Joël Méline never dreamed of being a postman.
In 1981, Meline was studying chemical engineering at the University of Minnesota when he ran out of money for his tuition. A few days later, he spotted an ad in the Minnesota Daily for an upcoming postman exam in one of the campus lecture halls.
Meline, then 22, registered, passed the exam, and began working in the Dayton’s Bluff neighborhood of St. Paul. “I thought, ‘OK, I can earn some money and go to school in the evenings maybe,'” he said, “but then life happens.”
Stays in downtown St. Paul, the Midway district, Rice Street, New Brighton and North St. Paul followed.
Two years later, Meline made an offer for a place at White Bear Lake and never left.
“The best part is the customers,” said Meline, 63, of Vadnais Heights, who is retiring Friday after 41 years on the job. “That’s the whole point – your customers. When you’re on a route for a long time, you see kids going from kindergarten to high school and graduating. Customers are the purpose. They are the reason we do this.
Meline customers in White Bear Lake are celebrating it this week by decorating their mailboxes with balloons and covering it with notes and treats.
“He was the greatest postman ever,” said Kerri Kolstad, who helped organize the farewell festivities.
“He was always waving, smiling and giving treats to the dogs. Even if he were to come to the door to deliver a package, there would still be a dog bone on it for Addie,” Kolstad said of his border collie/springer spaniel mix.
Meline’s constant presence on Evergreen Circle has been especially welcome during the coronavirus pandemic, said Linda Vukelich, who works from home.
“He was such a lifesaver,” she said. “No matter what we’ve delivered here, he’s never frustrated with it. It’s sad to think about him leaving because he’s been such a touchpoint, such a familiar face. He’s part of our neighborhood. , of our small community.
Mike Duesenberg said you could set a clock by Meline.
“He’s very consistent,” he said. “When I hear it, I like to go out and see it and say ‘hi.’ “He’s an extra pair of eyes in the neighborhood. It’s comforting to know that he can watch over us if he leaves. He will be greatly missed.”
The work has not always been easy.

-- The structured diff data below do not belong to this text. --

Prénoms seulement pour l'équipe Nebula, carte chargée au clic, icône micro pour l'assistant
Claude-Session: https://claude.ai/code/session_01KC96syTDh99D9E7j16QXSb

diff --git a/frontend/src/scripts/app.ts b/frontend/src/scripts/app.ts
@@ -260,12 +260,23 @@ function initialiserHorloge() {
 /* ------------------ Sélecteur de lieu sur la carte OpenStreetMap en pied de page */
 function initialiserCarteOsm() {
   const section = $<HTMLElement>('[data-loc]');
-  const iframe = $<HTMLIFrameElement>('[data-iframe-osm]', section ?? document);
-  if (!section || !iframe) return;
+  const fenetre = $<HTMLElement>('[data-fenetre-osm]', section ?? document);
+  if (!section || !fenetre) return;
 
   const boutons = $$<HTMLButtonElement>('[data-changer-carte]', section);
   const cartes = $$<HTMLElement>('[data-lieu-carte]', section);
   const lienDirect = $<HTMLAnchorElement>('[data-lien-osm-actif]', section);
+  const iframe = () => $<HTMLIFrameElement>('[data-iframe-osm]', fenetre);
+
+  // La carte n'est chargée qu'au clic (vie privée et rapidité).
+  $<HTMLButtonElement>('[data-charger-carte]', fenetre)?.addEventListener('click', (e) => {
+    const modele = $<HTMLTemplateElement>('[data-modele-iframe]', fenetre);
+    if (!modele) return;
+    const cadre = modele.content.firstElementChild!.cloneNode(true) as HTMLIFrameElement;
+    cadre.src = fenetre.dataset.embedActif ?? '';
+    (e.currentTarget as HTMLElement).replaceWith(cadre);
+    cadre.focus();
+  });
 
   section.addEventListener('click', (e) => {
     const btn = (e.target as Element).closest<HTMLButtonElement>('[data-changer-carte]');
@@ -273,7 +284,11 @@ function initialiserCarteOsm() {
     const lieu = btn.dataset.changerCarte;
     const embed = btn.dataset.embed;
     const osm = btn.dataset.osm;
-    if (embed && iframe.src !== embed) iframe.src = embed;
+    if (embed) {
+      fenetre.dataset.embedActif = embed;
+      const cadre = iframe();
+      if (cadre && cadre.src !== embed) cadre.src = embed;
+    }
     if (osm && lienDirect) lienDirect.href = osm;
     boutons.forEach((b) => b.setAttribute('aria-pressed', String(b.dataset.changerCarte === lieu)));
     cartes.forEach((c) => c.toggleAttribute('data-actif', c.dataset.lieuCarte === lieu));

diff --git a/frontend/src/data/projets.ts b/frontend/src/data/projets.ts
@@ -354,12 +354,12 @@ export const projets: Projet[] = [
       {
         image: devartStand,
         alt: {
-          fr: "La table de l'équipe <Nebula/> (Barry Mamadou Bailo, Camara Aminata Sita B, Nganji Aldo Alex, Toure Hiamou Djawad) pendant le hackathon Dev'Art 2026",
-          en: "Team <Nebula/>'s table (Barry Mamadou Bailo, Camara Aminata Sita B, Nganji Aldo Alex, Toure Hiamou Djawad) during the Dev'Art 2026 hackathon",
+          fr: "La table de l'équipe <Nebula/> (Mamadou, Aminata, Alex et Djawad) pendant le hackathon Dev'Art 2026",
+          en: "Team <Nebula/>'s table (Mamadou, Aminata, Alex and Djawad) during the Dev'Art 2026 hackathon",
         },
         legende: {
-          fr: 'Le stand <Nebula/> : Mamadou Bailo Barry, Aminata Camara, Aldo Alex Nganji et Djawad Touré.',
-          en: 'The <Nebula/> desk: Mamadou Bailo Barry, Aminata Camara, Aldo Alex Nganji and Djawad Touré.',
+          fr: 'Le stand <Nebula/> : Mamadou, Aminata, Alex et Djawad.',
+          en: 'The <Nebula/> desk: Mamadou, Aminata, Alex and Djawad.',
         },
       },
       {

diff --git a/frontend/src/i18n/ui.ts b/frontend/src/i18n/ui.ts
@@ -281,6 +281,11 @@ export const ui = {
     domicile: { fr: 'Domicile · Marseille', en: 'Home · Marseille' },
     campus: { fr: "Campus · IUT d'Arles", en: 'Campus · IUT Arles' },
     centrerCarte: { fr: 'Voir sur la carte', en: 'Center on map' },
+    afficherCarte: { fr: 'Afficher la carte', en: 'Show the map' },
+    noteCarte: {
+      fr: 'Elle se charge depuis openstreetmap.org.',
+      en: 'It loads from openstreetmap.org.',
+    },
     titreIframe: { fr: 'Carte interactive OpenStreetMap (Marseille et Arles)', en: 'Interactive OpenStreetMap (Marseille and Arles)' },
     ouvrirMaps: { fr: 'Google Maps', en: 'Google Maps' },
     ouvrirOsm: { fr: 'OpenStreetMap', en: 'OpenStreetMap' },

Meline said he must have delivered mail when it was 100 degrees and the wind chill was 50 below. “When it’s so cold, you run between houses trying to generate body heat,” he said.
Working in a mail truck without air conditioning when it’s over 100 hours means you’re essentially “sitting in a greenhouse,” he said. “It can be miserable, and I won’t miss it. The faster you ride, the more breeze you get.
He has lost count of the number of times he has been bitten by angry dogs. “You try to avoid them, but they come,” said Meline, who keeps a bag of Milk-Bone dog treats in her mail truck. “It usually comes from dogs whose owners say the dog doesn’t bite just when they latch on to your leg.”
Three years ago, Meline said, he was handing a package to a customer through the front door when his barking dog bit him on the hand. “I said, ‘Your dog just bit me.’ And he said, ‘No, he didn’t.’ I showed him my hand, which was bleeding, and said, “Uh, yeah, he did.”
For the record, the U.S. Postal Service does not condone the distribution of dog treats by postal carriers, he said.
“Officially they’re not allowed, but it’s a dog-friendly strategy,” he said. “Dogs are great.”
For many years, Meline did all carrier training at White Bear Lake. “It’s not an easy job,” he said. “It’s a simple job, but it has many elements. New people would burst into tears just trying to get the job done. I said, ‘If anyone’s going to cry, it’s me. I have been here longer. But it’s overwhelming the first few days, the first few weeks, because you pay attention to so many things that you don’t really have to do after you kind of figure it out.
Meline, who grew up in Circle Pines, met his late wife, Kim, when they were in third grade. They started dating when they were sophomores at Centennial High School and both got jobs at the local Dairy Queen, he said. They graduated in 1977, married in 1978, and had a daughter, Katie Jo Meline.
Kim Meline died in May of complications related to idiopathic pulmonary fibrosis. She was 63 years old.
Meline took six months off to care for Kim before she died. After returning to work last month, he decided it was time to retire.
“It’s time to go,” he said. “The repetitive motion of twisting, turning and lifting catches up with you. This was a temporary job. Forty-one years later, I still see it that way.
With retirement on the horizon, Meline said he plans to re-enroll at U of M and complete his education.
“I have three years of calculus, which really applies to this job,” he said. “My parents made a bet between them whether I would finish school one day. I don’t know which of them bet that I would never finish, but I want to prove whoever was wrong.
But, he says, he will miss his White Bear Lake customers.
“Everyone has been great,” he said. “I don’t feel like I work as much for the post office as for my customers. A good postman is a treasure. We constantly complain about the bad ones, and you can see why because there are a lot of them. It’s their job, and they hate it, and they don’t care.
“But the good ones, they are a treasure,” he said. “They’re an asset to your neighborhood, and I tried to be that.”